It hit us right between the eyes the instant we pulled it up on the computer.
The as yet-unreleased New York State Comptroller’s draft audit, or “Report of Examination – City of Niagara Falls Financial Condition” for the period from January, 2015 to late June of this year, admonishes at the bottom of each and every page, in bold capital letters:
“*DRAFT – NOT INTENDED FOR EXTERNAL DISTRIBUTION*”
“CONTAINS NON-FINAL, INTRA- AND/OR INTER-AGENCY MATERIALS THAT MAY BE EXEMPT FROM DISCLOSURE UNDER THE FREEDOM OF INFORMATION LAW.”
Despite this stern warning, Buffalo’s WGRZ-TV broke the story last week that the city of Niagara Falls is most certainly on course for more and worsening budget shortfalls and depletion of its reserve fund balance, quoting extensively from the state document that was apparently leaked to the local news outlet. It is generally known that the progressive-leaning WGRZ is frequently out in front on news stories that focus on Niagara Falls and City Hall.
Having obtained a copy of the draft audit (now posted to our website, www. NiagaraFallsReporter.com), which is not available on state or city government websites, or anywhere else on the internet, we bring some of the highlights to you.
“A top priority of the Office of the State Comptroller is to help local government officials manage government resources efficiently and effectively and, by so doing, provide accountability for tax dollars spent to support government operations,” the cover letter, addressed “Dear City Officials,” reads. “This audit’s results and recommendations are resources for local government officials to use in effectively managing operations and in meeting the expectations of their constituents.”

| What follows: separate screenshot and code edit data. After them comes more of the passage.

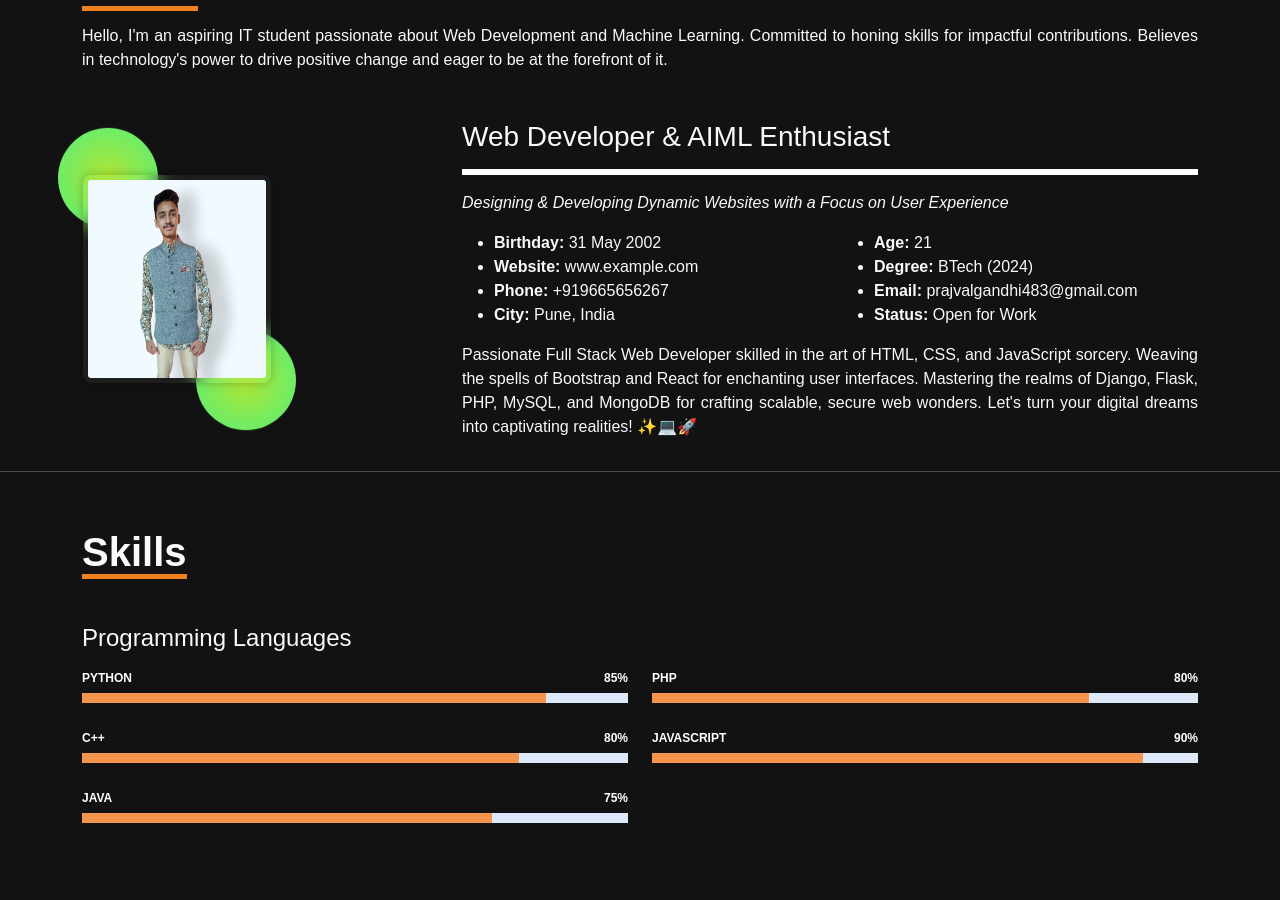
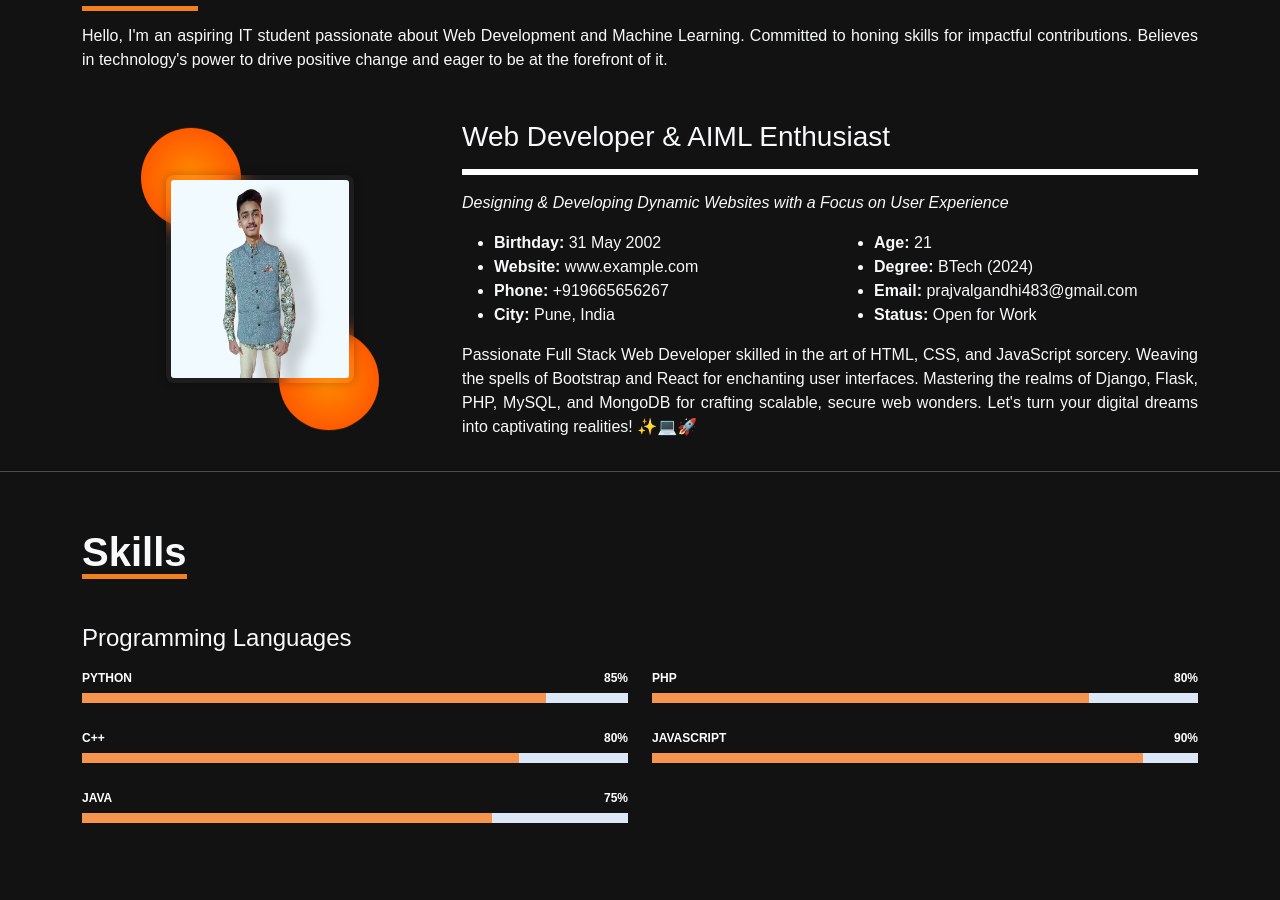
Before and after one commit to paju3125/Portfolio, a React (Create React App) app: page / in a window 1280 px wide. Shown: the part 896-1796 px from the top of the page. Built offline with nearby package versions, Linux system fonts and the light colour scheme; some icons are missing.

Commit message:
updated alignments

```diff
--- a/src/components/about/About.js
+++ b/src/components/about/About.js
@@ -9,13 +9,13 @@ export default function About() {
           <h1 className="text-light heading" data-aos="fade-up" data-aos-duration="200">
             <span>About</span>
           </h1>
-          <p className="text-justify mt-3" data-aos="zoom-in" data-aos-duration="200">
+          <p className="text-justify mt-3" data-aos="zoom-in" data-aos-duration="400">
             Hello, I'm an aspiring IT student passionate about Web Development and Machine Learning. Committed to honing skills for impactful contributions. Believes in technology's power to drive positive change and eager to be at the forefront of it.
           </p>
         </div>
 
         <div className="row mt-5">
-          <div className="col-lg-4 about-img-container" data-aos="zoom-out-right" data-aos-duration="200">
+          <div className="col-lg-4 d-flex justify-content-center about-img-container" data-aos="zoom-out-right" data-aos-duration="500">
             <div className="profile-card card">
               <div className="circle"></div>
               <div className="circle"></div>
@@ -29,14 +29,14 @@ export default function About() {
             className="col-lg-8 pt-4 pt-lg-0 content"
 
           >
-            <h3 data-aos="fade-left" data-aos-duration="200">Web Developer &amp; AIML Enthusiast</h3>
-            <hr style={{ height: "5px", backgroundColor: "#fff" }} data-aos="fade-right" data-aos-duration="200" />
+            <h3 data-aos="fade-left" data-aos-duration="500">Web Developer &amp; AIML Enthusiast</h3>
+            <hr style={{ height: "5px", backgroundColor: "#fff" }} data-aos="fade-right" data-aos-duration="500" />
             <p className="fst-italic">
               {" "}
               Designing & Developing Dynamic Websites with a Focus on User
               Experience
             </p>
-            <div className="row" data-aos="fade-left" data-aos-duration="200">
+            <div className="row" data-aos="fade-left" data-aos-duration="500">
               <div className="col-lg-6">
                 <ul>
                   <li>
--- a/src/components/about/about.css
+++ b/src/components/about/about.css
@@ -25,7 +25,7 @@
   transition: all 0.2s;
   position: relative;
   cursor: pointer;
-  float: left !important;
+  /* float: auto !important; */
   padding: 0 !important;
 }
 
@@ -51,7 +51,7 @@
 .circle {
   width: 100px;
   height: 100px;
-  background: radial-gradient(#b0e633, #53ef7d);
+  background: radial-gradient(#ff8c00, #ff4500);
   border-radius: 50%;
   position: absolute;
   animation: move-up6 2s ease-in infinite alternate-reverse;
```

Recently, State Comptroller Thomas DiNapoli said in an interview that, “Our charge is not to look at an agency (or city) and then be a mouthpiece to say how wonderful everything is. Nor is it our role to go out of our way to find things that are wrong when they’re not there. Our charge is really to be fair, and to be objective, and to be reasoned.”
He was responding to a question posed to him as to whether or not he had been picking on Gov. Andrew Cuomo. Mr. DiNapoli, the state’s chief financial watchdog, had performed audits that shone a decidedly negative spotlight on the governor’s flagship Excelsior Tax Credit, Recharge NY and Start-Up NY economic development programs. There are further audits of Empire State Development in the offing. Although both are Democrats, Mr. DiNapoli is seen as more of an adversary than a political ally of the governor.
Therefore, the dry-eyed assessment of the status quo with regards to the discontinuation of casino funds, on page 4 of the draft audit, is greatly dissimilar from anything we have seen or are likely to see in press releases from Gov. Cuomo’s office or Niagara Falls City Hall.
“In 2013, the compact was extended to 2023. However, the compact’s section concerning the revenue sharing requirements was left unchanged. In 2017, the Nation announced that it would no longer make casino revenue payments to the State… While the Governor’s office contends that the Nation has a financial obligation to continue making these payments, an agreement has not been reached… The City’s casino revenue is an unreliable financing source.”
“As of May 31, 2017, the City had $25.4 million of casino revenue available… We estimate that by December 31, 2017, the City will have $11 million of casino revenue remaining. City officials do not anticipate receiving any additional money under the current compact.”
“(The city) will nearly deplete the remaining casino revenue by the end of the 2018 fiscal year.”
Bam. Any questions?
“City officials have not developed a plan to transition away from using casino revenue to balance the budget,” the draft audit continues, “In fact, instead of cutting back, City officials increased the amounts of casino revenue to balance the budgets in recent years.”
And next, an excerpt from the draft audit that is seeing the light of day for the first time, not quoted by any other news source. A stunning indictment of the leadership of Mayor Dyster and the City Council, using blunt language rarely encountered in bureaucratic documents.
“City officials did not develop a multiyear financial plan. Had such plans been developed, City officials would have had a valuable resource that would have allowed them to make more informed financial decisions. For example, such a plan would have shown the magnitude of the impact of the loss of the casino revenue and provided a tool to assess the impact of different approaches to using the balance of the funds on hand.”
“This may have mitigated the City’s declining financial condition.”